Hurricane Harvey Highlights Importance of Preparing for Storms
Natural disasters tend to bring out the best in people. Media and other eyewitness reports during and after hurricanes Harvey, Irma, and Maria showed residents helping each other weather the storms and their aftermath, often traveling long distances to do so. While these efforts are often heroic, they could become less necessary with better preparation. That’s why the United States needs a national discussion on how to prevent the level of devastation in Houston and Florida from happening again. With large swaths of the South still flooded, that conversation should begin now. Better storm preparedness could have helped lessen the damage from Harvey and Irma, and governments at all levels should invest in readying vulnerable American cities for severe weather events.
The President Can Build a Conservation Legacy
In April, President Donald Trump directed the Department of the Interior to review 27 national monuments, designated since 1996, for possible reduction or elimination. During the 120-day review, the department announced that it would recommend no changes for six of them. Interior Secretary Ryan Zinke was expected to publicly reveal in late August his recommendations for the remaining 21 national monuments under review.

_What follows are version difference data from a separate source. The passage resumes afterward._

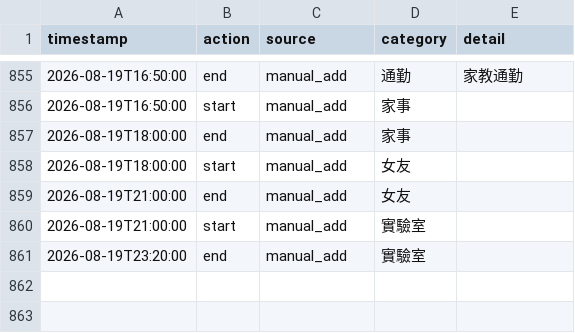
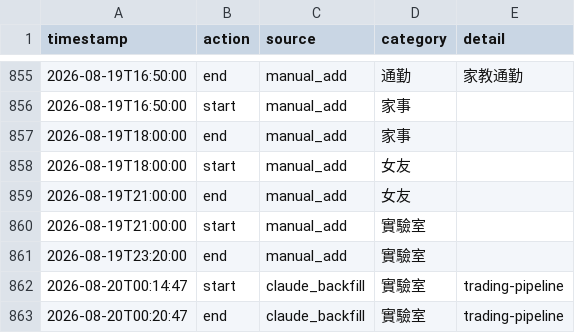
Before and after one commit to ssuyu0829/tt-f6a83b, a CSV file: data.csv, drawn as a sheet; only a part is shown, gaps mark what is left out.

Commit message:
sync 2026-08-20 05:43

```diff
--- a/data.csv
+++ b/data.csv
@@ -861 +861,3 @@ timestamp,action,source,category,detail
 2026-08-19T23:20:00,end,manual_add,實驗室,
+2026-08-20T00:14:47,start,claude_backfill,實驗室,trading-pipeline
+2026-08-20T00:20:47,end,claude_backfill,實驗室,trading-pipeline
```
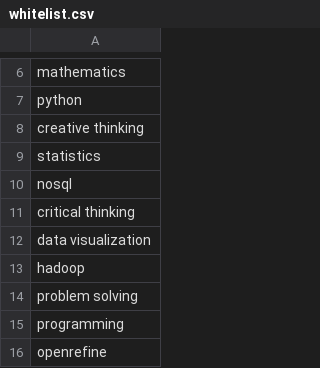
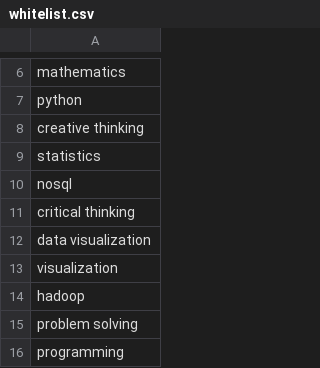
Before and after one commit to dhairavc/DATA607, a CSV file: whitelist.csv, drawn as a sheet; only a part is shown, gaps mark what is left out; the shorter side is filled out with more unchanged rows.

Commit message:
Update whitelist.csv

```diff
--- a/whitelist.csv
+++ b/whitelist.csv
@@ -12,2 +12,3 @@ critical thinking
 data visualization
+visualization
 hadoop
```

Brighter Future for Pacific Bluefin Tuna
The Pacific bluefin tuna is among the most depleted species on the planet, having been fished down more than 97 percent from its historic, unfished size. For years, this prized fish has been in dire need of strong policies that would reverse that decline, but the two organizations responsible for its management—the Western and Central Pacific Fisheries Commission (WCPFC) and the Inter-American Tropical Tuna Commission (IATTC)—failed in their recent efforts, allowing overfishing to continue and further risking the future of the species.